A collection similar to a set, but with broader range of available memory semantics.
- iOS 6.0+
- macOS 10.5+
- tvOS 9.0+
- watchOS 2.0+
The hash table is modeled after
NSSet with the following differences:
It can hold weak references to its members.
Its members may be copied on input or may use pointer identity for equality and hashing.
It can contain arbitrary pointers (its members are not constrained to being objects).
You can configure an
NSHash instance to operate on arbitrary pointers and not just objects, although typically you are encouraged to use the C function API for void * pointers. The object-based API (such as
add(_:)) will not work for non-object pointers without type-casting.
Because of its options,
NSHash is not a set because it can behave differently (for example, if pointer equality is specified two

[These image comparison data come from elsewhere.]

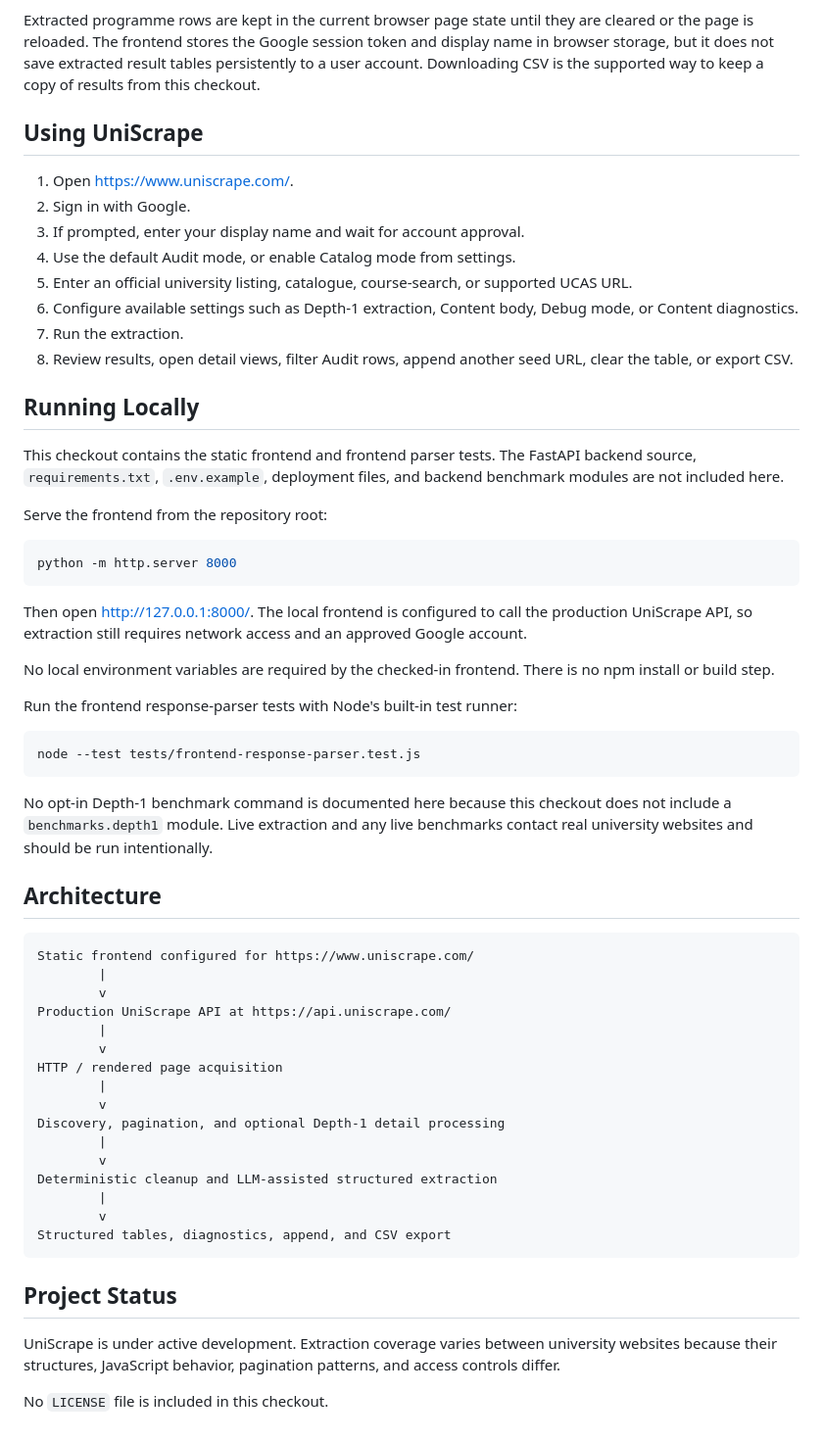
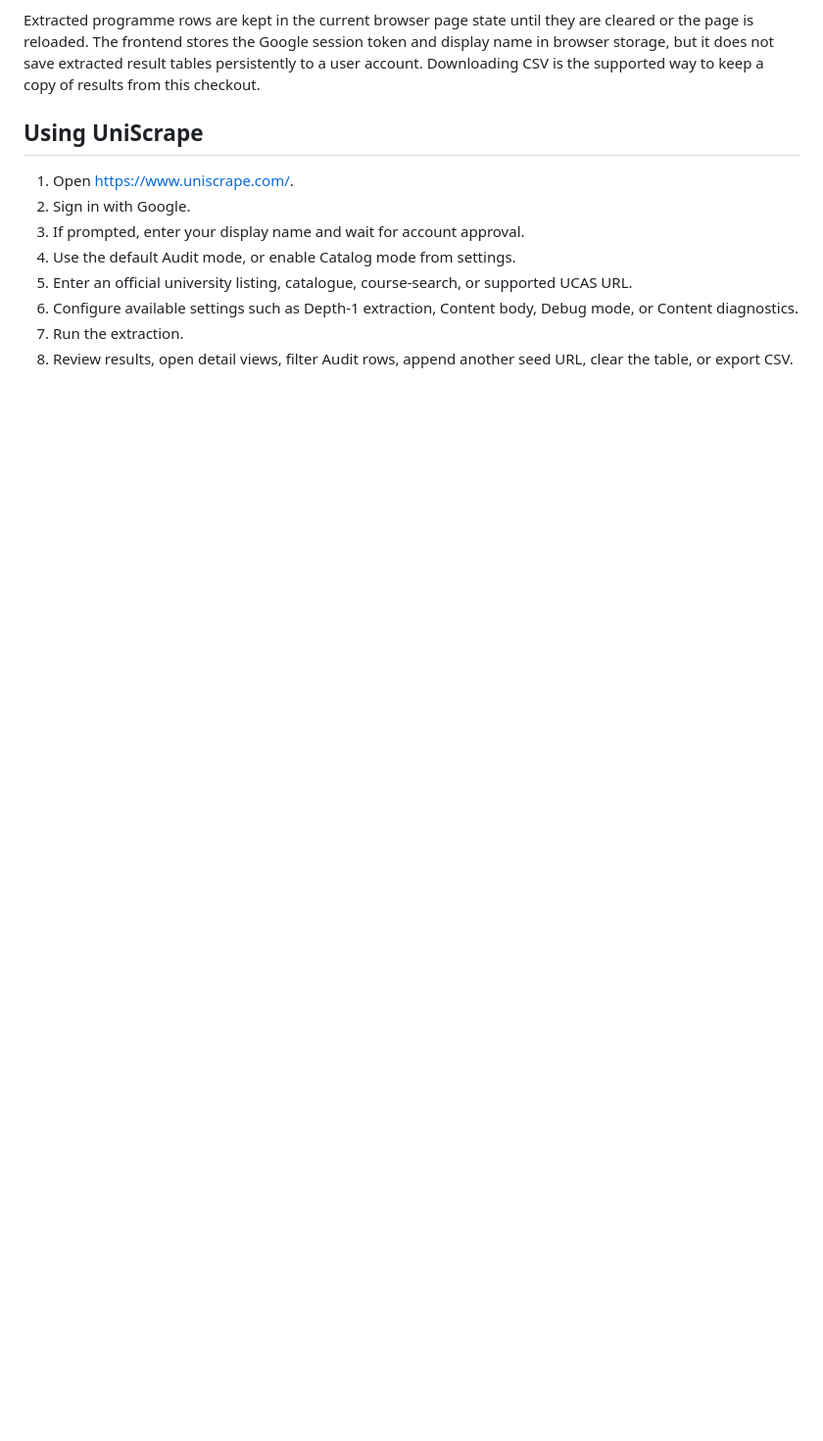
Before and after one commit to vinethsam/uniscrape, a Markdown page: README.md, the part around the change. Shown at 98% size. Rendered like a GitHub page; blank space fills up the shorter version.

````diff
--- a/README.md
+++ b/README.md
@@ -43,52 +43,3 @@ Extracted programme rows are kept in the current browser page state until they a
 6. Configure available settings such as Depth-1 extraction, Content body, Debug mode, or Content diagnostics.
 7. Run the extraction.
 8. Review results, open detail views, filter Audit rows, append another seed URL, clear the table, or export CSV.
-
-## Running Locally
-
-This checkout contains the static frontend and frontend parser tests. The FastAPI backend source, `requirements.txt`, `.env.example`, deployment files, and backend benchmark modules are not included here.
-
-Serve the frontend from the repository root:
-
-```bash
-python -m http.server 8000
-```
-
-Then open [http://127.0.0.1:8000/](http://127.0.0.1:8000/). The local frontend is configured to call the production UniScrape API, so extraction still requires network access and an approved Google account.
-
-No local environment variables are required by the checked-in frontend. There is no npm install or build step.
-
-Run the frontend response-parser tests with Node's built-in test runner:
-
-```bash
-node --test tests/frontend-response-parser.test.js
-```
-
-No opt-in Depth-1 benchmark command is documented here because this checkout does not include a `benchmarks.depth1` module. Live extraction and any live benchmarks contact real university websites and should be run intentionally.
-
-## Architecture
-
-```text
-Static frontend configured for https://www.uniscrape.com/
-        |
-        v
-Production UniScrape API at https://api.uniscrape.com/
-        |
-        v
-HTTP / rendered page acquisition
-        |
-        v
-Discovery, pagination, and optional Depth-1 detail processing
-        |
-        v
-Deterministic cleanup and LLM-assisted structured extraction
-        |
-        v
-Structured tables, diagnostics, append, and CSV export
-```
-
-## Project Status
-
-UniScrape is under active development. Extraction coverage varies between university websites because their structures, JavaScript behavior, pagination patterns, and access controls differ.
-
-No `LICENSE` file is included in this checkout.
````
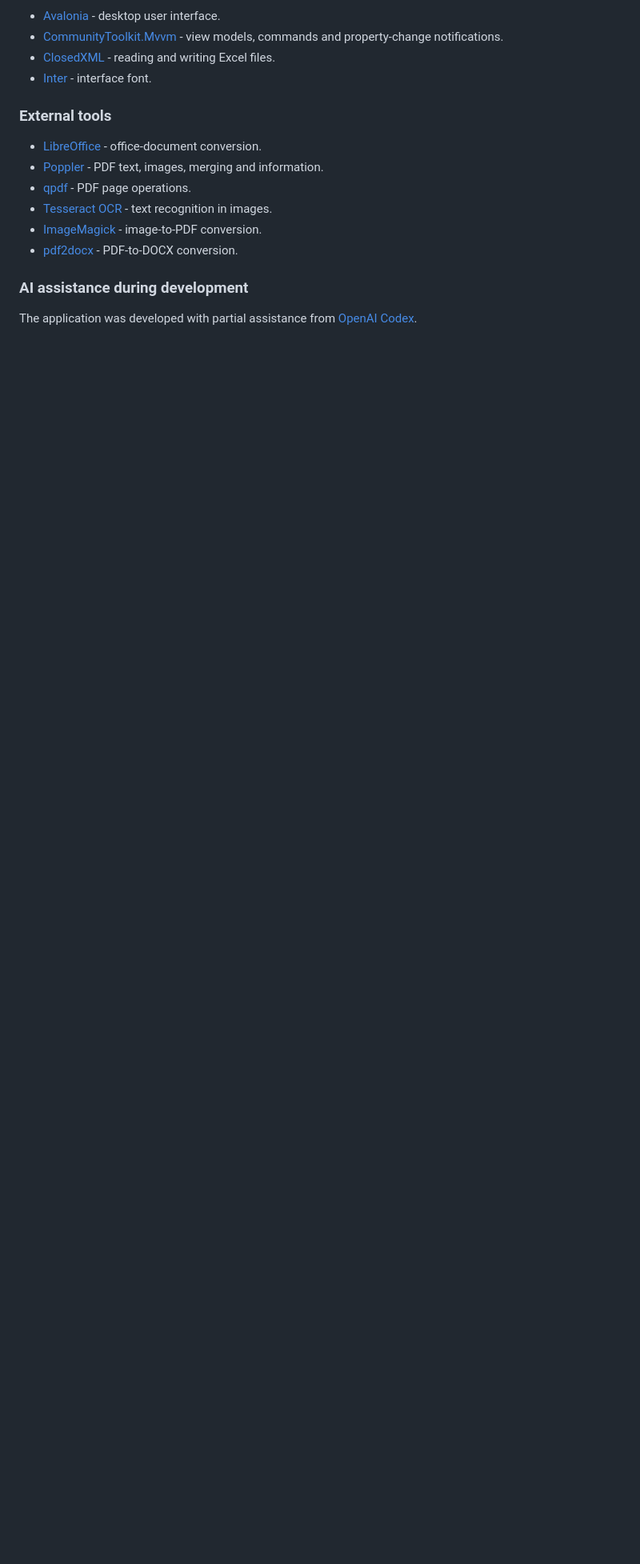
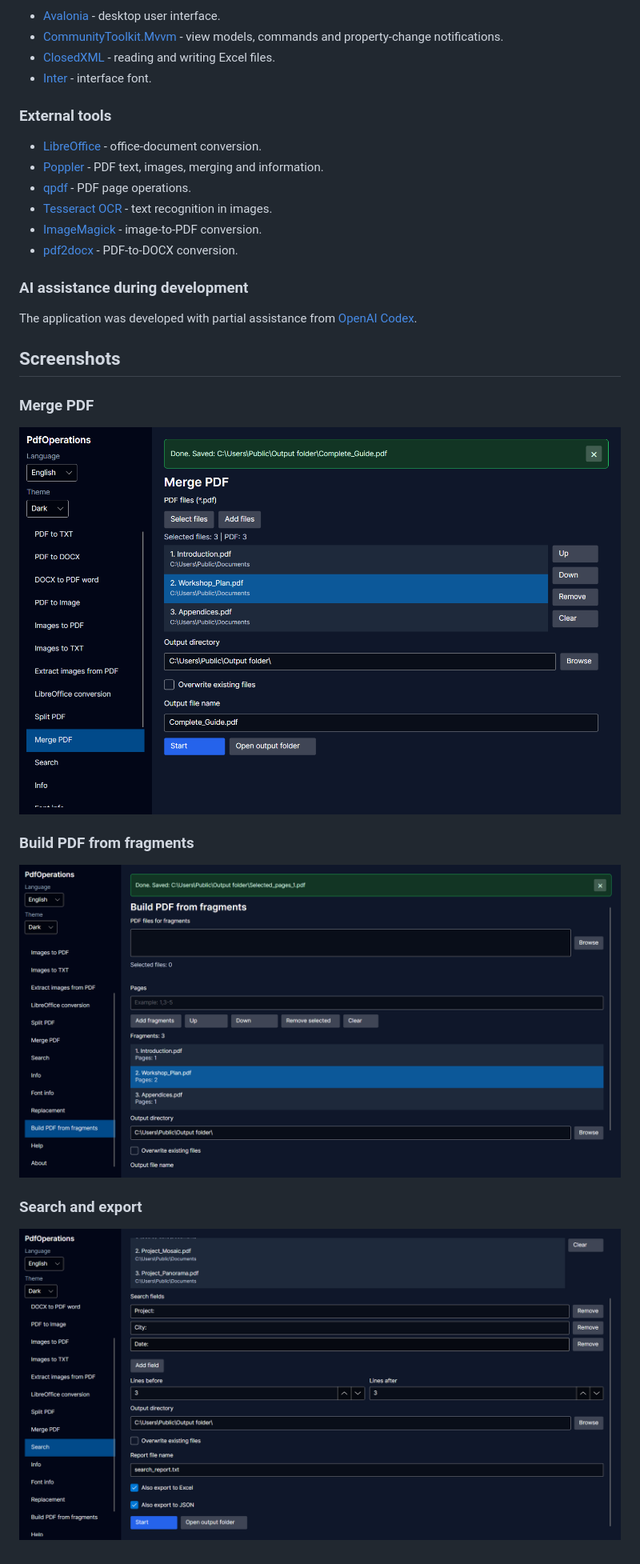
Before and after one commit to DanBed666/PdfOperations, a Markdown page: README.md, the part around the change. Shown at 80% size. GitHub-like rendering; pictures changed too: docs/screenshots/merge-pdf.png (added), docs/screenshots/pdf-fragments.png (added), docs/screenshots/search-export.png (added); blank space fills up the shorter version.

Commit message:
Add application screenshots

```diff
--- a/README.md
+++ b/README.md
@@ -206,3 +206,14 @@ The **About** view in the app shows its version, author and links to the project
 ### AI assistance during development
 
 The application was developed with partial assistance from [OpenAI Codex](https://openai.com/codex/).
+
+## Screenshots
+
+### Merge PDF
+![Merge PDF](docs/screenshots/merge-pdf.png)
+
+### Build PDF from fragments
+![Build PDF from fragments](docs/screenshots/pdf-fragments.png)
+
+### Search and export
+![Search with Excel and JSON export](docs/screenshots/search-export.png)
```
Also changed, not shown: README.pl.md (+11 -0 lines).
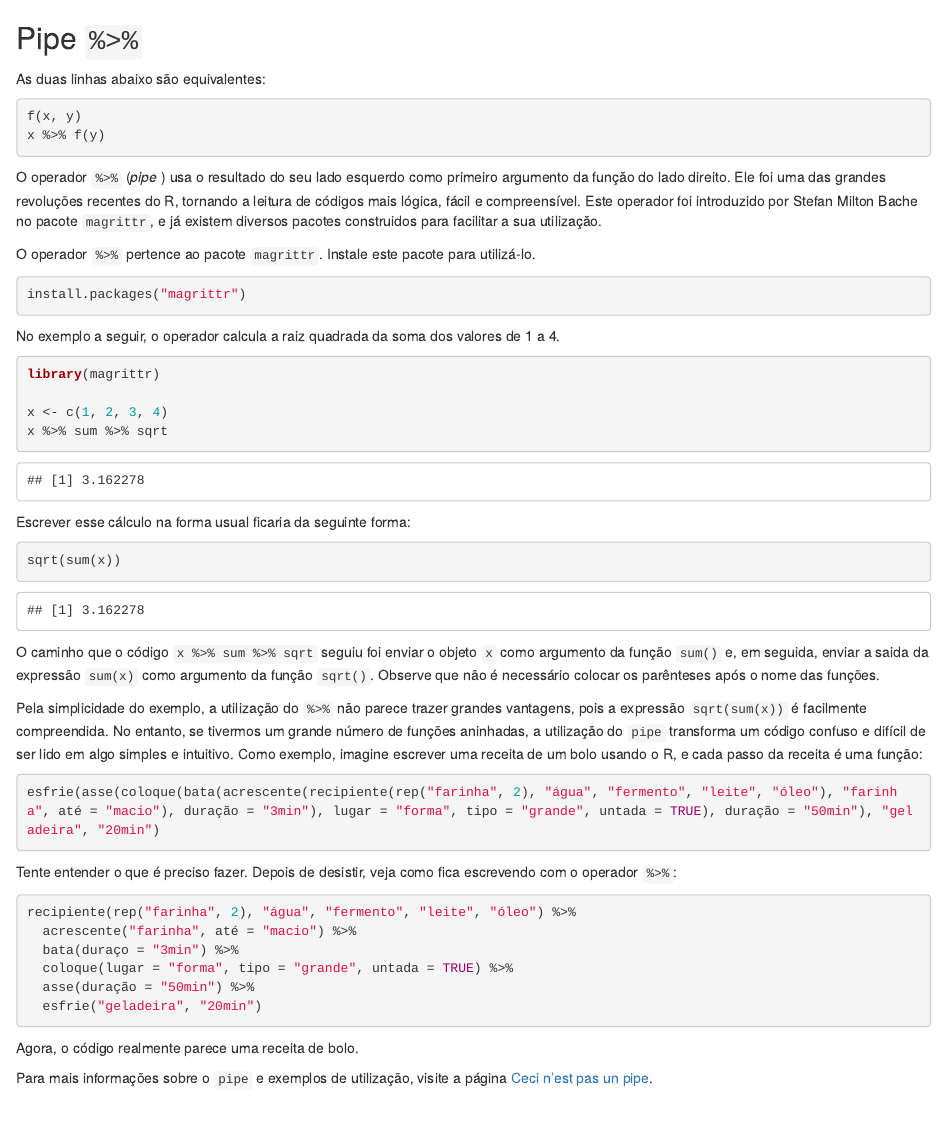
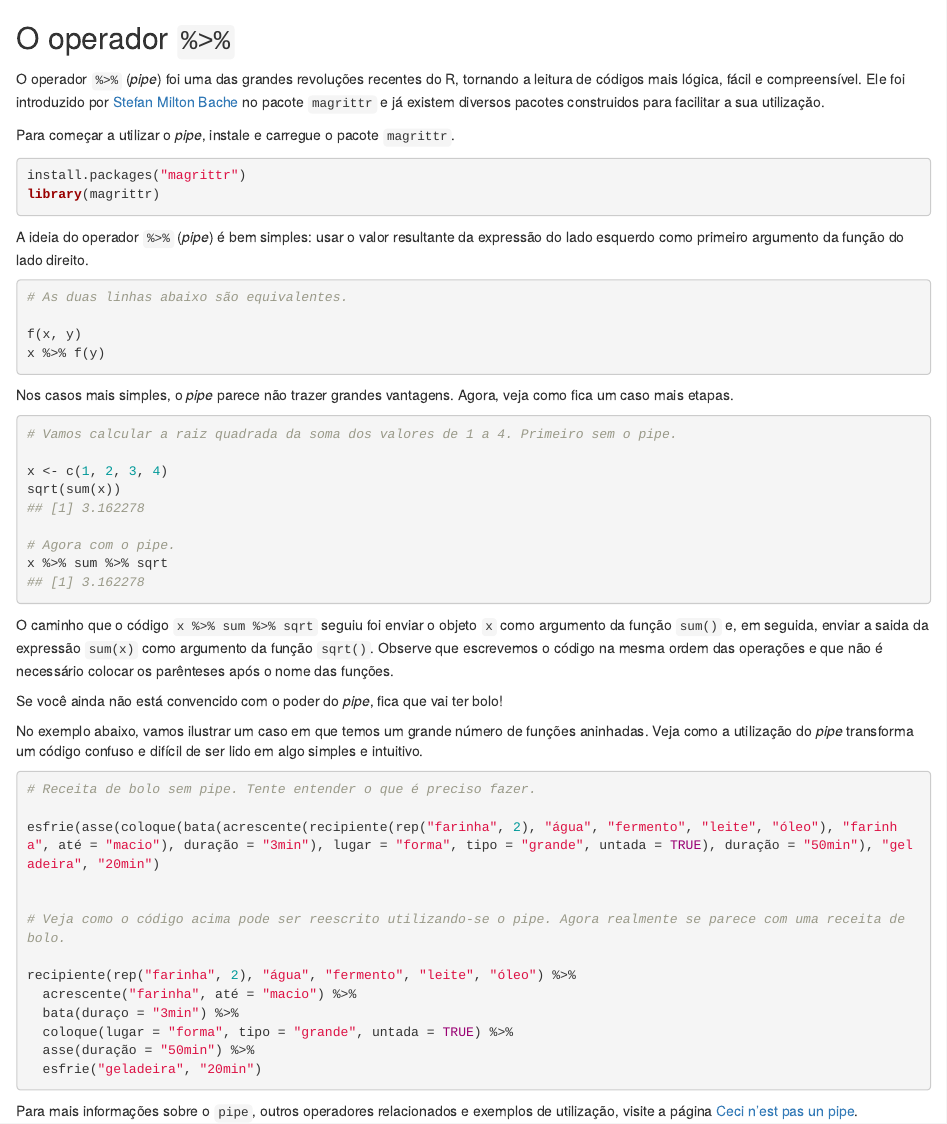
Before and after one commit to curso-r/pu.pipe, an R Markdown document (01-intro.Rmd): the page in a window 1100 px wide, from its top. Rendered offline with R 4.5, knitr and Pandoc, with nearby package versions.

Commit message:
Changing content

````diff
--- a/01-intro.Rmd
+++ b/01-intro.Rmd
@@ -2,57 +2,71 @@
 author: "Athos Damiani, Daniel Falbel, Julio Trecenti"
 ---
 
-## Pipe `%>%`
+```{r, message=FALSE, warning=FALSE, include=FALSE}
+knitr::opts_chunk$set(collapse = TRUE)
+```
 
-As duas linhas abaixo são equivalentes:
+
+```{r, include=FALSE}
+library(magrittr)
+```
+
+
+## O operador `%>%`
+
+O operador `%>%` (*pipe*) foi uma das grandes revoluções recentes do R, tornando a leitura de códigos mais lógica, fácil e compreensível. Ele foi introduzido por [Stefan Milton Bache](https://github.com/smbache) no pacote `magrittr` e já existem diversos pacotes construidos para facilitar a sua utilizaçăo.
+
+Para começar a utilizar o *pipe*, instale e carregue o pacote `magrittr`.
+
+```{r eval=FALSE}
+install.packages("magrittr")
+library(magrittr)
+```
+
+A ideia do operador `%>%` (*pipe*) é bem simples: usar o valor resultante da expressão do lado esquerdo como primeiro argumento da função do lado direito.
 
 ```{r, eval=FALSE}
+# As duas linhas abaixo são equivalentes.
+
 f(x, y)
 x %>% f(y)
 ```
 
-O operador `%>%` (*pipe* ) usa o resultado do seu lado esquerdo como primeiro argumento da funçăo do lado direito. Ele foi uma das grandes revoluções recentes do R, tornando a leitura de códigos mais lógica, fácil e compreensível. Este operador foi introduzido por Stefan Milton Bache no pacote `magrittr`, e já existem diversos pacotes construidos para facilitar a sua utilizaçăo.
-
-O operador `%>%` pertence ao pacote `magrittr`. Instale este pacote para utilizá-lo.
-
-```{r eval=FALSE}
-install.packages("magrittr")
-```
-
-No exemplo a seguir, o operador calcula a raiz quadrada da soma dos valores de 1 a 4.
+Nos casos mais simples, o *pipe* parece não trazer grandes vantagens. Agora, veja como fica um caso mais etapas.
 
 ```{r}
-library(magrittr)
+# Vamos calcular a raiz quadrada da soma dos valores de 1 a 4. Primeiro sem o pipe.
 
 x <- c(1, 2, 3, 4)
+sqrt(sum(x))
+
+# Agora com o pipe.
 x %>% sum %>% sqrt
 ```
 
-Escrever esse cálculo na forma usual ficaria da seguinte forma:
+O caminho que o código `x %>% sum %>% sqrt` seguiu foi enviar o objeto `x` como argumento da função `sum()` e, em seguida, enviar a saida da expressão `sum(x)` como argumento da função `sqrt()`. Observe que escrevemos o código na mesma ordem das operações e que não é necessário colocar os parênteses após o nome das funções.
 
-```{r}
-sqrt(sum(x))
-```
+Se você ainda não está convencido com o poder do *pipe*, fica que vai ter bolo!
 
-O caminho que o código `x %>% sum %>% sqrt` seguiu foi enviar o objeto `x` como argumento da função `sum()` e, em seguida, enviar a saida da expressão `sum(x)` como argumento da função `sqrt()`. Observe que não é necessário colocar os parênteses após o nome das funções.
+No exemplo abaixo, vamos ilustrar um caso em que temos um grande número de funções aninhadas. Veja como a utilização do *pipe* transforma um código confuso e difícil de ser lido em algo simples e intuitivo.
 
-Pela simplicidade do exemplo, a utilização do `%>%` não parece trazer grandes vantagens, pois a expressão `sqrt(sum(x))` é facilmente compreendida. No entanto, se tivermos um grande número de funções aninhadas, a utilizaçăo do `pipe` transforma um código confuso e difícil de ser lido em algo simples e intuitivo. Como exemplo, imagine escrever uma receita de um bolo usando o R, e cada passo da receita é uma função:
 
 ```{r, eval=FALSE}
+# Receita de bolo sem pipe. Tente entender o que é preciso fazer.
+
 esfrie(asse(coloque(bata(acrescente(recipiente(rep("farinha", 2), "água", "fermento", "leite", "óleo"), "farinha", até = "macio"), duração = "3min"), lugar = "forma", tipo = "grande", untada = TRUE), duração = "50min"), "geladeira", "20min")
-```
 
-Tente entender o que é preciso fazer. Depois de desistir, veja como fica escrevendo com o operador `%>%`:
 
-```{r, eval=FALSE}
+# Veja como o código acima pode ser reescrito utilizando-se o pipe. Agora realmente se parece com uma receita de bolo.
+
 recipiente(rep("farinha", 2), "água", "fermento", "leite", "óleo") %>%
   acrescente("farinha", até = "macio") %>%
   bata(duraço = "3min") %>%
   coloque(lugar = "forma", tipo = "grande", untada = TRUE) %>%
   asse(duração = "50min") %>%
   esfrie("geladeira", "20min")
+
 ```
 
-Agora, o código realmente parece uma receita de bolo.
 
-Para mais informações sobre o `pipe` e exemplos de utilização, visite a página [Ceci n'est pas un pipe](http://cran.r-project.org/web/packages/magrittr/vignettes/magrittr.html).
+Para mais informações sobre o `pipe`, outros operadores relacionados e exemplos de utilização, visite a página [Ceci n'est pas un pipe](http://cran.r-project.org/web/packages/magrittr/vignettes/magrittr.html).
````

is strings will both be entered).
When configuring hash tables, note that only the options listed in
NSHash guarantee that the rest of the API will work correctly—including copying, archiving, and fast enumeration. While other
NSPointer options are used for certain configurations, such as to hold arbitrary pointers, not all combinations of the options are valid. With some combinations the hash table may not work correctly, or may not even be initialized correctly.
NSHash is not suitable for subclassing.